Creative blocks are like slippery creatures, you never know when they’re going to hit you. With tons of advice to overcome such a rut, I find Geneva Vanderzeil’s tips to be worth a try. Although we might already know some of the tips to be true, I certainly have done some of it myself even before I read the article, it still feels good to be reminded of the why. She touched up on some great pointers and I love how she explained things in minute detail, from cleansing your space to disconnecting, these words of advice can go a long way.
I’ve been getting back into the habit of penning my thoughts down and ideas down. With the mounds of sketchbooks and journals I have at my arsenal, I always refer back to this one journal that I’ve had for more than a year now and I have yet to fill it’s pages. So I unearthed it from my closet and started writing on it again. For some reason, it has a special place in my heart since it’s been with me during countless of travels. It’s filled with the most random things that I’ve documented and picked up from my adventures, from half-baked ideas, recipes, notes and sketches, to bus tickets, pressed flowers and scraps of paper.

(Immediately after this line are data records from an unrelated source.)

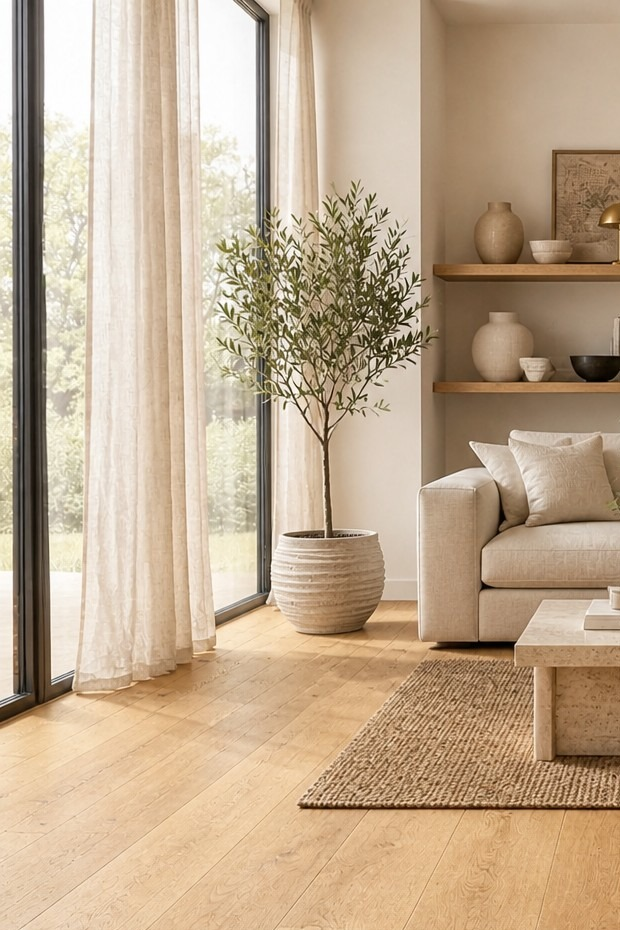
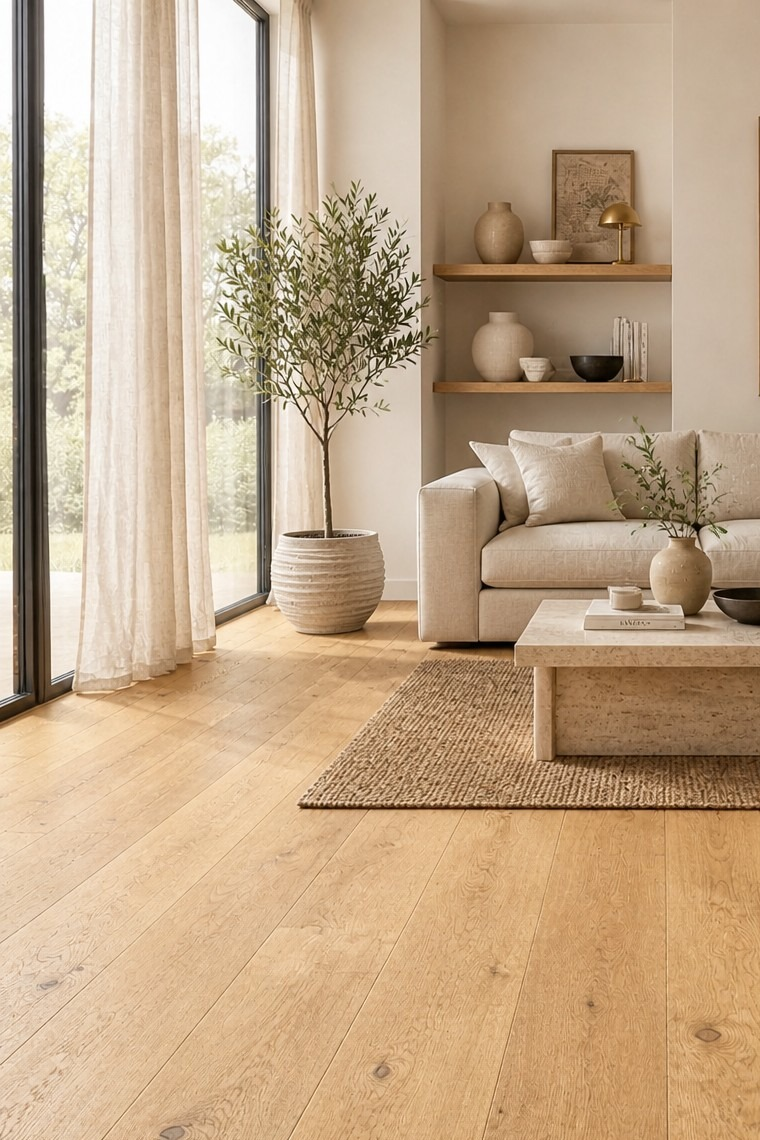
Ausstattung: schärferes Wohnraumbild, Bilder in Originalauflösung, Schreibweise QNG 40
Das Wohnraumbild ist durch die schärfere Vorlage ersetzt, der Ausschnitt
auf der Komfort-Seite stammt jetzt aus demselben Bild. Die Bilder der
Unterlage werden unverkleinert eingebunden, damit sie im PDF scharf bleiben.

Claude-Session: https://claude.ai/code/session_01A9HRSS8wVxerx7LgUim2ie

diff --git a/src/app/admin/(team)/ausstattung/page.tsx b/src/app/admin/(team)/ausstattung/page.tsx
@@ -85,7 +85,7 @@ export default function Ausstattung() {
       <section className="blatt titelblatt">
         <Image
           src={`${BILD}/wohnraum-parkett.jpg`} alt="Wohnraum mit Echtholz-Eichenparkett"
-          fill sizes="210mm" loading="eager" className="titel-bild"
+          fill sizes="210mm" loading="eager" unoptimized className="titel-bild"
         />
         <div className="titel-inhalt">
           <p className="titel-marke"><Hauszeichen size={40} /> Ausstattung</p>
@@ -99,7 +99,7 @@ export default function Ausstattung() {
               {palette.map((f) => (
                 <li key={f.name}>
                   <span className="au-muster">
-                    {f.bild && <Image src={`${BILD}/${f.bild}`} alt="" fill sizes="40mm" loading="eager" />}
+                    {f.bild && <Image src={`${BILD}/${f.bild}`} alt="" fill sizes="40mm" loading="eager" unoptimized />}
                   </span>
                   {f.name}
                 </li>
@@ -107,7 +107,7 @@ export default function Ausstattung() {
             </ul>
           </div>
           <div className="titel-fuss">
-            <span>{objekte.length} Eigentumswohnungen · Effizienzhaus 40 QNG<br />{projekt.adresse}</span>
+            <span>{objekte.length} Eigentumswohnungen · Effizienzhaus QNG 40<br />{projekt.adresse}</span>
             <span className="titel-judek"><JudekLogo /></span>
           </div>
         </div>
@@ -312,7 +312,7 @@ export default function Ausstattung() {
           {haus.map(([name, text]) => <div key={name}><dt>{name}</dt><dd>{text}</dd></div>)}
         </dl>
         <p className="ex-kasten au-qng">
-          Ein Wohnhaus im Standard KfW-Effizienzhaus 40 QNG kombiniert extrem niedrigen Energiebedarf mit
+          Ein Wohnhaus im Standard KfW-Effizienzhaus QNG 40 kombiniert extrem niedrigen Energiebedarf mit
           strengen Nachhaltigkeitskriterien, um die höchste Stufe der staatlichen Neubauförderung zu erreichen.
         </p>
 
@@ -391,7 +391,7 @@ function Seite({ nr, kapitel, titel, hinweis, children }: {
 function Bild({ datei, alt, sizes, einpassen }: { datei: string; alt: string; sizes: string; einpassen?: boolean }) {
   return (
     <span className={`au-bild${einpassen ? " au-einpassen" : ""}`}>
-      <Image src={`${BILD}/${datei}`} alt={alt} fill sizes={sizes} loading="eager" />
+      <Image src={`${BILD}/${datei}`} alt={alt} fill sizes={sizes} loading="eager" unoptimized />
     </span>
   );
 }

You can see snippets of my journal entries here: 1 | 2 | 3 | 4 | 5 | 6 | 7 | 8 | 9. I love how smooth the paper is and as you can see from the snippets, it can hold ink and markers surprisingly well. Although with it’s paper weight and being relatively thin, it would bleed through if you’re not careful. Otherwise, I love it as it is. I’ve searched for the perfect leather bound journal for such a long time and this one has met all my desires, not to mention it’s locally handmade by Alunsina, which adds character to it. Once you’ve held one in your hands, you’d know that it was crafted with love.
Whether you’re a designer or an artist, these exercises will help you train your eye and guide you in understanding some of the different elements of drawing, like motif, value, contour, and gestures. The only difference with this exercise is that it involves how each element contributes to the design process.
If you have been following my Snapchat (jamie_catt), you might have seen me posted a snap of The Old Boys’ Club a few weeks back. I discovered their work in Art Central and I was immediately drawn to their aesthetics and concept. I personally love their following series of works: Harmony, Emptiness, Simplicity, Etc., Sur le Motif, Organizing Chaos, and La Destitution de la jeune fille. They weave illustration, animation and design into their embodiment of work and create a beautifully chaotic yet constructive illustrations that are pleasing to the eye.